Symmetry is one of the most powerful ideas in physics. Emmy Noether, the most important woman in the history of mathematics, determined that every continuous symmetry in a physical system results in a conserved quantity. This is called Noether’s Theorem. Every beginning physics student learns that any system’s total energy, momentum, and angular momentum are conserved. Noether’s Theorem explains why. Each law comes from one of our universe’s symmetries. Let’s take a look.
Conservation of Energy
If each conservation law stems from an underlying symmetry, what causes energy conservation? First of all, what does it mean for energy to be conserved? Suppose we take a box and count the total energy inside. If come back later and count again, we should get the same answer, provided nothing entered or left the box. So, for an isolated system, whether we turn the clock forward or backward, we should see the same energy. That’s energy conservation. If you pick any system and study its “equations of motions”, which are the equations which govern its behavior, you’ll find that the equations look the same at any time
t0 and at time
t0 + t1. Or in other words, the laws of physics are symmetric in time. Energy is conserved because the laws of physics (or the universe) are homogeneous in time, i.e., whether we turn the clock forward or backward the equations are the same.
Conservation of Momentum
Similar to the discussion for energy, if we compute the total momentum for the box now and the total momentum at a later time, then the total momentum should be unchanged. If we look at the laws of physics, like we did for energy, we’ll find that they don’t explicitly depend on position. The laws of physics are the same no matter where you are in the universe. If we are at position
x0 and then shift to position
x0 + x1, the laws of physics are unchanged. This symmetry is called the homogeneity of space and it causes momentum conservation.
Conservation of Angular Momentum
You’re probably catching on now. When the laws of physics don’t explicitly depend on a variable like time or space, we get a conservation law. So what about rotational symmetry? If we rotate a system through an angle, the equations of physics are the same. So, there is no preferred direction in space. This symmetry is called the isotropy of space and it causes the conservation of angular momentum.
The Underlying Mathematics
If you look at classical (or quantum) mechanics, you’ll encounter Noether’s theorem and see that there’s a conservation law between every pair of canonically conjugate quantities. Each member of a pair will be an “observable” quantity that we could measure. One member of the pair is what we usually think of as an independent variable, like time, and can produce transformations in the system (like translation in space or time). The other will be a physical quantity like energy. So, at this level of understanding, time and energy are canonically conjugate. The same is true for space and momentum and for angular position and angular momentum.

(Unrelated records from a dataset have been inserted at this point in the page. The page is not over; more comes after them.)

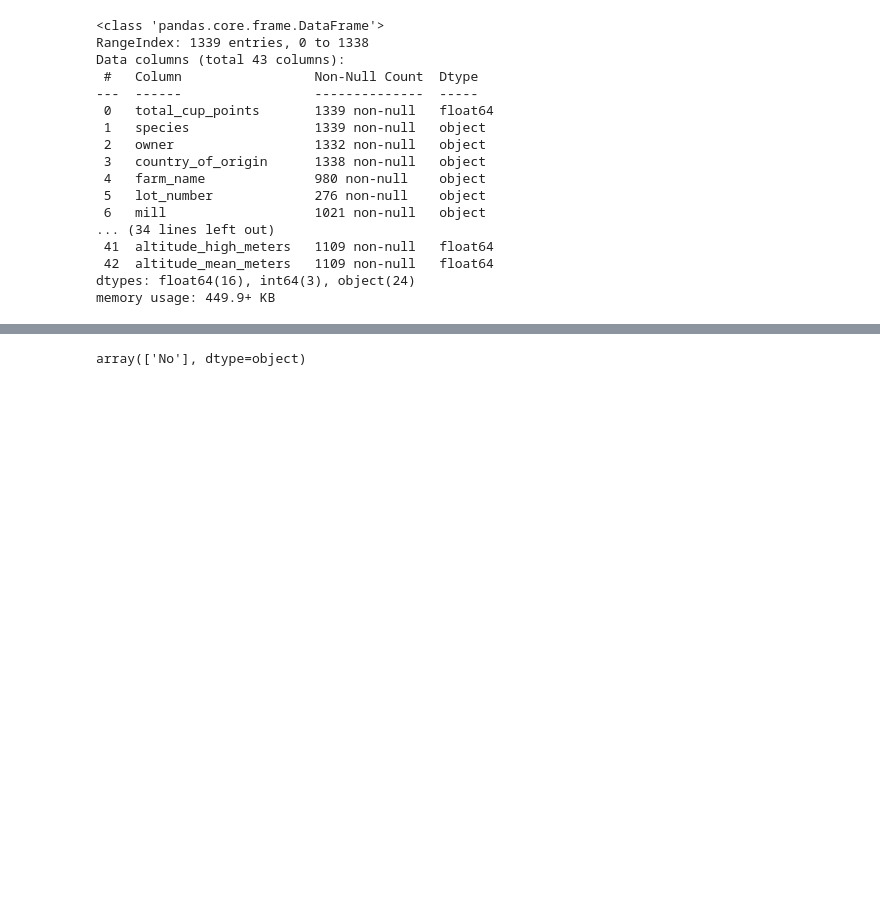
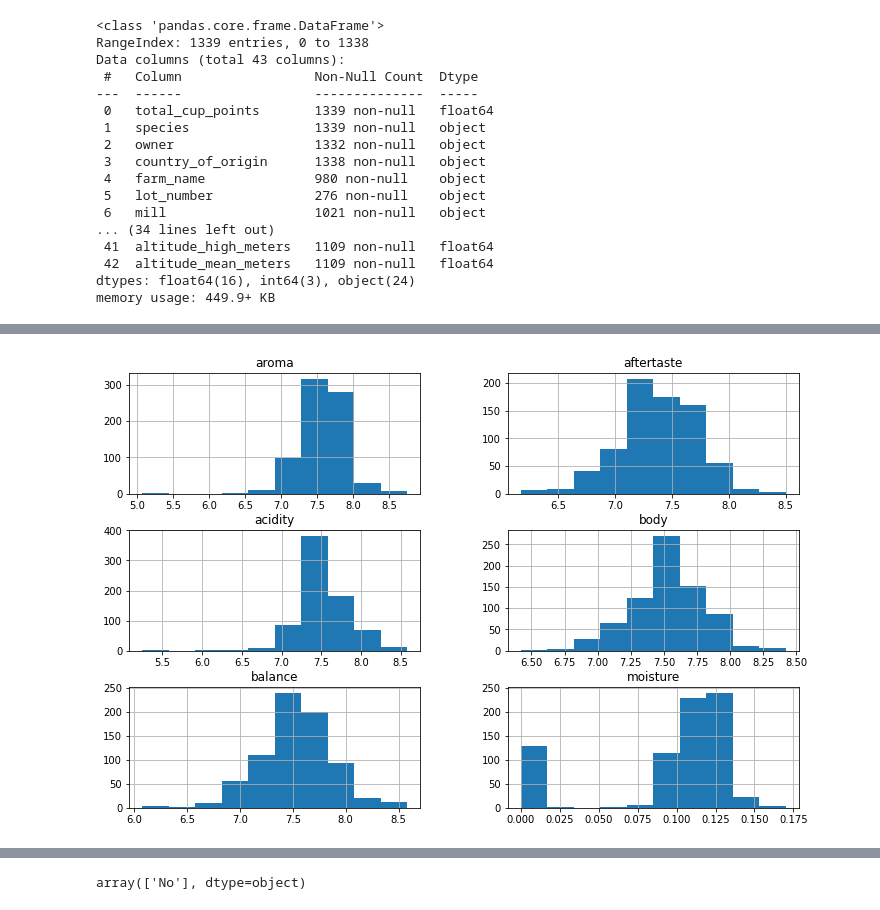
Before and after one commit to xalejandrow/4Geeks-Flask-Example, a Jupyter notebook: src/Coffee_Model_4GKS.ipynb, the cells around one changed output, grey strips where cells are left out. Cells and saved outputs as stored; diff of their text form; code cells hidden in the pictures; blank space fills up the shorter version.

```diff
--- a/src/Coffee_Model_4GKS.ipynb
+++ b/src/Coffee_Model_4GKS.ipynb
@@ -103,3 +129,8 @@ df_interim = df_interim.dropna()
+# %%
+# Transformo las variables categoricas
+df_interim['species'] = pd.Categorical(df_interim['species'])
+df_interim['country_of_origin'] = pd.Categorical(df_interim['country_of_origin'])
+df_interim['variety'] = pd.Categorical(df_interim['variety'])
 # %%
 # We'll divide our cup point into two classes: specialty or not
 # All coffees with over 80 points are considered specialty, we'll use the median as separator
@@ -354,0 +332,11 @@ memory usage: 42.7 KB
+# %%
+# Given the excess of categories in country and variety, we'll aggregate
+# low values into others (using Pareto's rule or a minimum of 50 observations)
+top_varieties = ['Caturra', 'Typica', 'Bourbon', 'Catuai']
+df_interim['variety'] = df_interim['variety'].apply(lambda x: x if x in top_varieties else 'Other')
+top_country = ['Mexico', 'Guatemala', 'Colombia', 'Brazil', 'Taiwan']
+df_interim['country_of_origin'] = df_interim['country_of_origin'].apply(lambda x: x if x in top_country else 'Other')
+df_interim.variety = pd.Categorical(df_interim.variety)
+df_interim.country_of_origin = pd.Categorical(df_interim.country_of_origin)
+df_interim['specialty'] = df_interim['total_cup_points'].apply(lambda x: 'Yes' if x>82.43 else 'No')
+df_interim.specialty = pd.Categorical(df_interim.specialty)
@@ -354,0 +366,9 @@ memory usage: 42.7 KB
+# %%
+df = df_interim.copy()
+df_interim.to_csv('../data/interim/coffee_interim.csv')
+# %%
+# Again, train and test
+X = df.drop(["total_cup_points", "specialty", "altitude_mean_meters", "sweetness", "species"], axis=1)
+y = df["specialty"]
+X_train, X_test, y_train, y_test = train_test_split(X, y, random_state=123, stratify=y)
+df_train = pd.concat([X_train, y_train], axis=1)
@@ -354,0 +414,6 @@ memory usage: 42.7 KB
+# %%
+# Plot histograms
+X_train.hist(figsize=(12,8))
+plt.show()
+# %% [output]
+[figure, added]
```
Also changed, not shown: parts of 64 cells of this notebook, 6 other files.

Every conservation law stems from some underlying continuous symmetry. Energy conservation is due to the homogeneity of time, momentum conservation to the homogeneity of space, and the isotropy of space produces angular momentum conservation.
To learn more about this, you can take a look at any of the following resources, listed in order of increasing sophistication:
Richard Feynman’s The Character of Physical Law; from Cornell’s Messenger Lectures
John Baez’ Classical Mechanics lecture notes (http://math.ucr.edu/home/baez/classical/)